It is also possible to extend app-layer DDoS detection and remediation for all applications via a combination of machine learning and behavioural analysis.
Times have changed. Traditionally, physical appliances were deployed for centralised security and firewalling functions. As applications become more widely distributed and no longer tied to a fixed location, the security controls need to be deployable in the same way.
This means modern AWAFs must be able to be virtualised and deployed in private and public cloud infrastructures – while still providing the requisite levels of security and performance.
Virtualisation means AWAFs can support a variety of consumption and licensing models, including a per-app basis, as well as perpetual, subscription, and utility billing options for flexibility in the cloud and the data centre.
This enables SecOps to work with modern DevOps, and NetOps teams to easily deploy app protection services in any environment. These can then be configured for individual applications or en masse. This holistic approach reduces management complexity, decreases OpEx, and efficiently delivers services to neutralise attacks.
Fundamentally, it is vital to deliver the right protection models wherever applications reside. In addition, it is essential to invest in automation. Otherwise, it is impossible to ensure consistent security policies are deployed across a distributed edge computing architecture.
For instance, if an application is deployed or deleted in an edge computing location, the appropriate network and security controls can be automatically deployed.
Due to the diffuse nature of distributed automation, organisations and service providers operating network and computing infrastructures also need to make sure their control interfaces are protected with the right Application Programming Interface (API) security solutions.
In principle, edge computing can potentially simplify security management because it can deliver more clarity on where data originates and where it is going. Traditionally, everything goes to a central data centre or cloud system where it can be harder to efficiently monitor and protect as traffic volumes soar.
Edge servers, on the other hand, can offload computing tasks from connected devices by caching information like a private cloud, and data can be accessed locally.
The importance of alighting an optimal security posture will only grow as more and more compelling edge computing use cases come online. An automated, smart and data-led approach to manufacturing is now becoming commonplace, enabling real-time insights for rapid decision-making in mission-critical scenarios – particularly for robotics or AI-powered devices.
Factions of the automotive industry are also revving up to gain a competitive edge, implementing multiple IoT sensors into driverless vehicles to detect movement in its surrounding environment. This includes acquiring data on the condition of the vehicle, such as latency-sensitive location and navigation information.
Feeding this data through a network to a central data centre or cloud system can be time consuming. Edge computing allows for data to be processed and analysed in real-time, improving consistency and response times.
Police body cameras are another interesting use case, with the technology allowing data to be compressed and encoded locally, sending short bursts of video to a local edge centre, speeding up the upload process and reducing pressure on a central network.

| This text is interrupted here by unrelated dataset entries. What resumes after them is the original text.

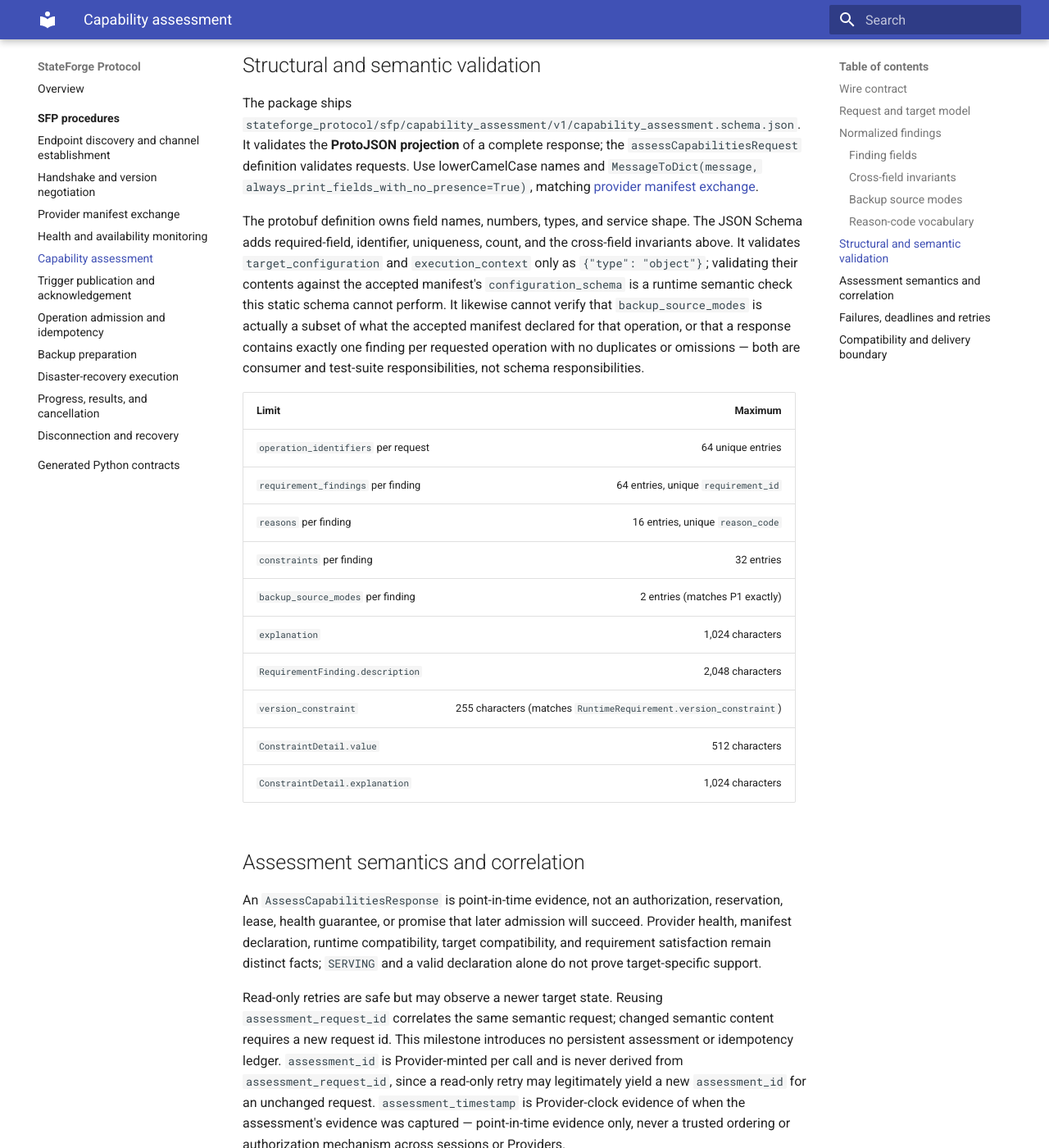
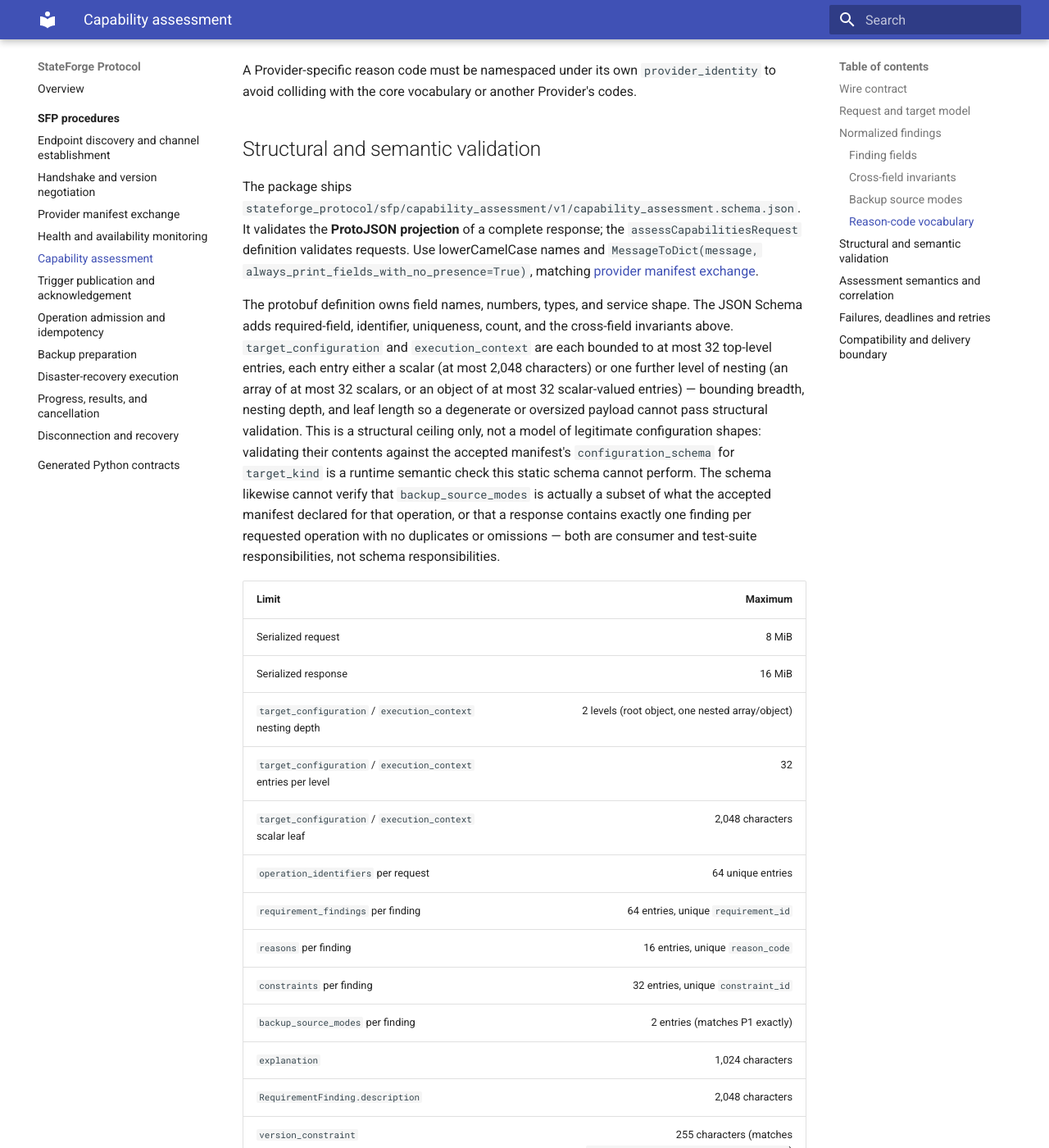
Before and after one commit to stateforge-org/stateforge-protocol, an MkDocs documentation site: the page built from docs/procedures/capability-assessment.md, in a window 1280 px wide and 1400 px high, scrolled down 5456 px. Shown: the whole window at 82% size. Built offline with MkDocs 1.6.1 and Material for MkDocs 9.7.7, drawn with Linux system fonts in a browser that asks for light colours; some of the changed text lies outside the part shown.

Commit message:
Fix capability-assessment resource limits, invariant, and fixture pairing
Address review findings on the capability-assessment contract:

- Bound target_configuration/execution_context structurally (breadth,
  one level of nesting, 2,048-char leaf strings) instead of accepting
  an unrestricted object; a 1,000,000-character value now fails
  validation. Document the resulting request/response size ceiling.
- Fix the SUPPORTED_WITH_REQUIREMENTS invariant: it now requires an
  actual unmet (UNSATISFIED/UNKNOWN) requirement finding or a
  constraint, not merely the presence of any requirement finding.
- Document and test constraint_id uniqueness per finding, alongside
  the existing requirement_id/reason_code rules.
- Add a paired accepted-manifest fixture (accepted-manifest.json) with
  matching identity, revision, target kind, operations, configuration
  schema, and backup-role/mode declarations, replacing the previously
  arbitrary manifest-revision placeholder with the real computed P1
  revision. Add tests that pair it with the request/response fixtures
  to check manifest declaration, configuration-schema validation,
  session/manifest correlation, and backup-mode subset rules.

Co-Authored-By: Claude Sonnet 5 <noreply@anthropic.com>

```diff
--- a/docs/procedures/capability-assessment.md
+++ b/docs/procedures/capability-assessment.md
@@ -45,7 +45,7 @@ the target, dispatch work, or rely on a hidden write as a probe.
 | `expected_session_id` | Copied from `HandshakeResponse.session_id`; the actual session-level fence. |
 | `expected_manifest_revision` | Copied from the Agent's accepted `GetManifestResponse.manifest_revision`. |
 | `target_kind` | Single declared target kind, `namespace/name@major`, must be one of the accepted manifest's `target_kinds`. |
-| `target_configuration` | Target-specific configuration needed for inspection. Structurally must be an object; its contents are validated against the accepted manifest's `configuration_schema` for `target_kind` at runtime, not by this package. |
+| `target_configuration` | Target-specific configuration needed for inspection. Structurally a bounded object (see limits below); its contents are validated against the accepted manifest's `configuration_schema` for `target_kind` at runtime, not by this package. |
 | `execution_context` | Bounded, non-secret situational metadata the Provider inspection may use to refine a finding. Not manifest-schema-validated and never treated as part of the target's identity or configuration. |
 | `operation_identifiers` | Bounded, nonempty, unique set of `namespace/name@major` identifiers. Every entry must be declared in the accepted manifest's `operations`. Order conveys no preference; duplicates are invalid. |
 
@@ -99,12 +99,16 @@ requirement is never evidence of satisfaction, and an unverified
 - `SUPPORTED` must not carry a `requirement_findings` entry in state
   `UNSATISFIED` or `UNKNOWN`.
 - `SUPPORTED_WITH_REQUIREMENTS` must carry at least one `requirement_findings`
-  or `constraints` entry — an actionable item, not an empty finding.
+  entry in state `UNSATISFIED` or `UNKNOWN`, or at least one `constraints`
+  entry — an actual unmet item, not merely any requirement or an empty
+  finding. A finding whose requirements are all already `SATISFIED` and
+  which carries no constraints has nothing left pending and does not justify
+  this state.
 - `UNSUPPORTED` and `INDETERMINATE` must carry at least one `reasons` entry.
-- `requirement_findings[*].requirement_id` and `reasons[*].reason_code` are
-  unique within one finding. JSON Schema cannot express uniqueness by a
-  sub-key over an array of objects; this rule is enforced by dedicated tests,
-  not the packaged schema.
+- `requirement_findings[*].requirement_id`, `reasons[*].reason_code`, and
+  `constraints[*].constraint_id` are each unique within one finding. JSON
+  Schema cannot express uniqueness by a sub-key over an array of objects;
+  this rule is enforced by dedicated tests, not the packaged schema.
 
 ### Backup source modes
 
@@ -148,27 +152,45 @@ matching [provider manifest exchange](provider-manifest.md#structural-and-semant
 
 The protobuf definition owns field names, numbers, types, and service shape.
 The JSON Schema adds required-field, identifier, uniqueness, count, and the
-cross-field invariants above. It validates `target_configuration` and
-`execution_context` only as `{"type": "object"}`; validating their contents
-against the accepted manifest's `configuration_schema` is a runtime semantic
-check this static schema cannot perform. It likewise cannot verify that
-`backup_source_modes` is actually a subset of what the accepted manifest
-declared for that operation, or that a response contains exactly one finding
-per requested operation with no duplicates or omissions — both are consumer
-and test-suite responsibilities, not schema responsibilities.
+cross-field invariants above. `target_configuration` and `execution_context`
+are each bounded to at most 32 top-level entries, each entry either a scalar
+(at most 2,048 characters) or one further level of nesting (an array of at
+most 32 scalars, or an object of at most 32 scalar-valued entries) — bounding
+breadth, nesting depth, and leaf length so a degenerate or oversized payload
+cannot pass structural validation. This is a structural ceiling only, not a
+model of legitimate configuration shapes: validating their contents against
+the accepted manifest's `configuration_schema` for `target_kind` is a
+runtime semantic check this static schema cannot perform. The schema
+likewise cannot verify that `backup_source_modes` is actually a subset of
+what the accepted manifest declared for that operation, or that a response
+contains exactly one finding per requested operation with no duplicates or
+omissions — both are consumer and test-suite responsibilities, not schema
+responsibilities.
 
 | Limit | Maximum |
 | --- | ---: |
+| Serialized request | 8 MiB |
+| Serialized response | 16 MiB |
+| `target_configuration` / `execution_context` nesting depth | 2 levels (root object, one nested array/object) |
+| `target_configuration` / `execution_context` entries per level | 32 |
+| `target_configuration` / `execution_context` scalar leaf | 2,048 characters |
 | `operation_identifiers` per request | 64 unique entries |
 | `requirement_findings` per finding | 64 entries, unique `requirement_id` |
 | `reasons` per finding | 16 entries, unique `reason_code` |
-| `constraints` per finding | 32 entries |
+| `constraints` per finding | 32 entries, unique `constraint_id` |
 | `backup_source_modes` per finding | 2 entries (matches P1 exactly) |
 | `explanation` | 1,024 characters |
 | `RequirementFinding.description` | 2,048 characters |
 | `version_constraint` | 255 characters (matches `RuntimeRequirement.version_constraint`) |
 | `ConstraintDetail.value` | 512 characters |
 | `ConstraintDetail.explanation` | 1,024 characters |
+
+Configure transport message limits before decoding, matching
+[provider manifest exchange](provider-manifest.md#structural-and-semantic-validation).
+The serialized request/response limits above are the structural worst case
+these field-level bounds produce (roughly 4.3 MiB for a maximally filled
+request, roughly 15 MiB for a 64-finding response with every collection at
+its bound), rounded up for transport-layer configuration margin.
 
 ## Assessment semantics and correlation
 
```
Also changed, not shown: 11 other files.
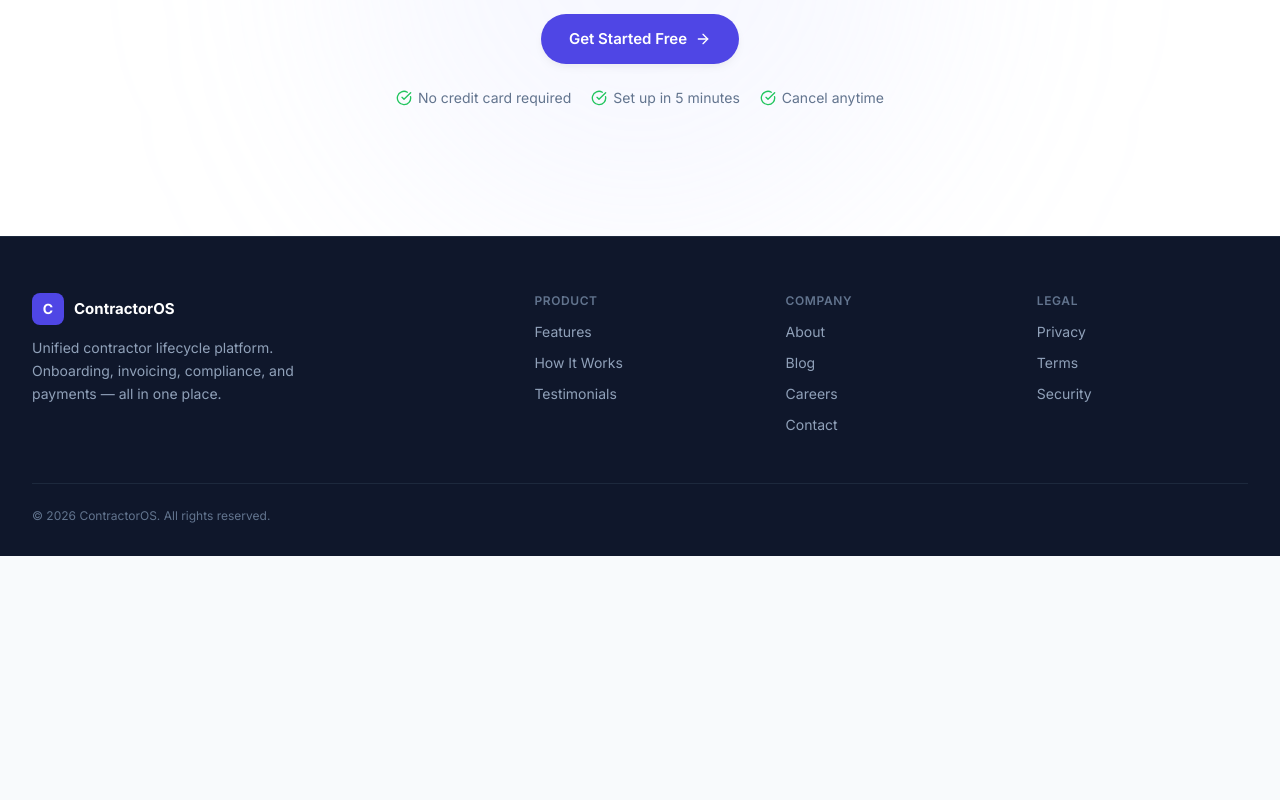
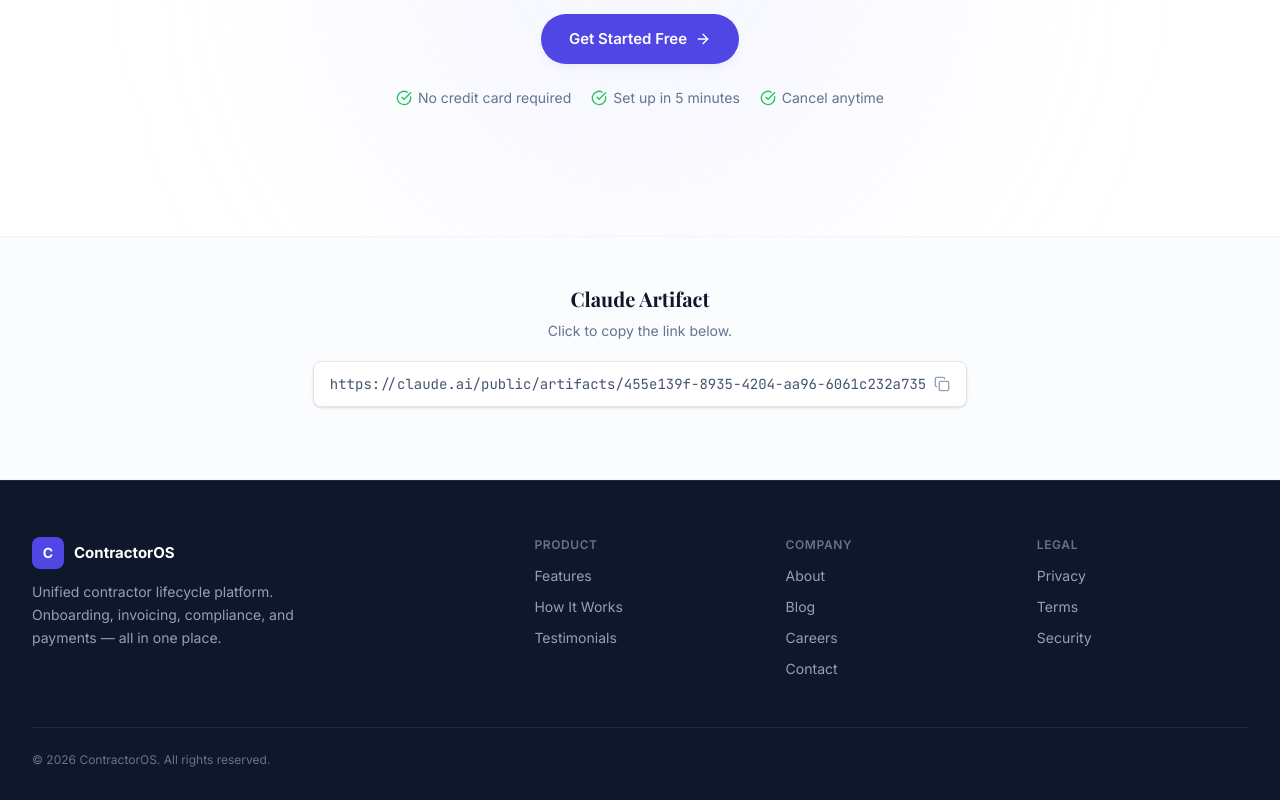
Before and after one commit to jeffgicharu/ContractorOS, a Next.js app in the folder apps/web/: page / in a window 1280 px wide. Shown: the part 5099-5899 px from the top of the page. Before the commit the page ends 5655 px from the top, so only its background shows below. Built offline with nearby package versions, Linux system fonts and the light colour scheme; no server answers.

Commit message:
feat(web): add copyable Claude artifact link section to landing page

```diff
--- /dev/null
+++ b/apps/web/src/components/landing/artifact-link-section.tsx
@@ -0,0 +1,66 @@
+'use client';
+
+import { useState } from 'react';
+import { Check, Copy } from 'lucide-react';
+import { SectionWrapper } from './ui/section-wrapper';
+
+const ARTIFACT_URL =
+  'https://claude.ai/public/artifacts/455e139f-8935-4204-aa96-6061c232a735';
+
+export function ArtifactLinkSection() {
+  const [copied, setCopied] = useState(false);
+
+  const handleCopy = () => {
+    const markCopied = () => {
+      setCopied(true);
+      setTimeout(() => setCopied(false), 2000);
+    };
+    const fallbackCopy = () => {
+      const textarea = document.createElement('textarea');
+      textarea.value = ARTIFACT_URL;
+      document.body.appendChild(textarea);
+      textarea.select();
+      document.execCommand('copy');
+      document.body.removeChild(textarea);
+      markCopied();
+    };
+    navigator.clipboard
+      .writeText(ARTIFACT_URL)
+      .then(markCopied)
+      .catch(fallbackCopy);
+  };
+
+  return (
+    <section className="border-y border-slate-100 bg-slate-50/60 py-12">
+      <SectionWrapper>
+        <div className="mx-auto max-w-3xl px-6 text-center lg:px-8">
+          <h2 className="font-display text-xl font-bold text-slate-900">
+            Claude Artifact
+          </h2>
+          <p className="mt-2 text-sm text-slate-500">
+            Click to copy the link below.
+          </p>
+          <button
+            type="button"
+            onClick={handleCopy}
+            aria-label="Copy Claude artifact link"
+            className="mt-5 inline-flex max-w-full items-center gap-2 rounded-lg border border-slate-200 bg-white px-4 py-3 text-sm text-slate-600 shadow-sm transition hover:border-brand-300 hover:text-slate-900"
+          >
+            <span className="truncate font-mono">{ARTIFACT_URL}</span>
+            {copied ? (
+              <Check className="h-4 w-4 shrink-0 text-success-500" />
+            ) : (
+              <Copy className="h-4 w-4 shrink-0 text-slate-400" />
+            )}
+          </button>
+          <p
+            aria-live="polite"
+            className={`mt-2 text-xs text-success-500 transition-opacity ${copied ? 'opacity-100' : 'opacity-0'}`}
+          >
+            Link copied to clipboard
+          </p>
+        </div>
+      </SectionWrapper>
+    </section>
+  );
+}
--- a/apps/web/src/components/landing/landing-page.tsx
+++ b/apps/web/src/components/landing/landing-page.tsx
@@ -8,6 +8,7 @@ import { HowItWorksSection } from './how-it-works-section';
 import { FeaturesSection } from './features-section';
 import { TestimonialsSection } from './testimonials-section';
 import { CTASection } from './cta-section';
+import { ArtifactLinkSection } from './artifact-link-section';
 import { Footer } from './footer';
 
 export function LandingPage() {
@@ -21,6 +22,7 @@ export function LandingPage() {
       <FeaturesSection />
       <TestimonialsSection />
       <CTASection />
+      <ArtifactLinkSection />
       <Footer />
     </div>
   );
```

Elsewhere, retailers are benefiting from point of service (PoS) machines that can send credit card data to an edge compute, removing the need for sensitive information to be sent across the network in a potentially more vulnerable state.
Then there’s the surging development of Augmented Reality (AR) and Virtual Reality (VR) applications, which are enthusiastically incorporating edge computing capabilities, harnessing the benefits of rapid responsiveness in the face of high-bandwidth usage.
Whatever the technology’s incarnations, it is critical to avoid crashing into problems that could have been avoided. Only jump in with both feet once you know exactly how the technology will benefit your organisation and, most importantly, how you intend to keep it safe.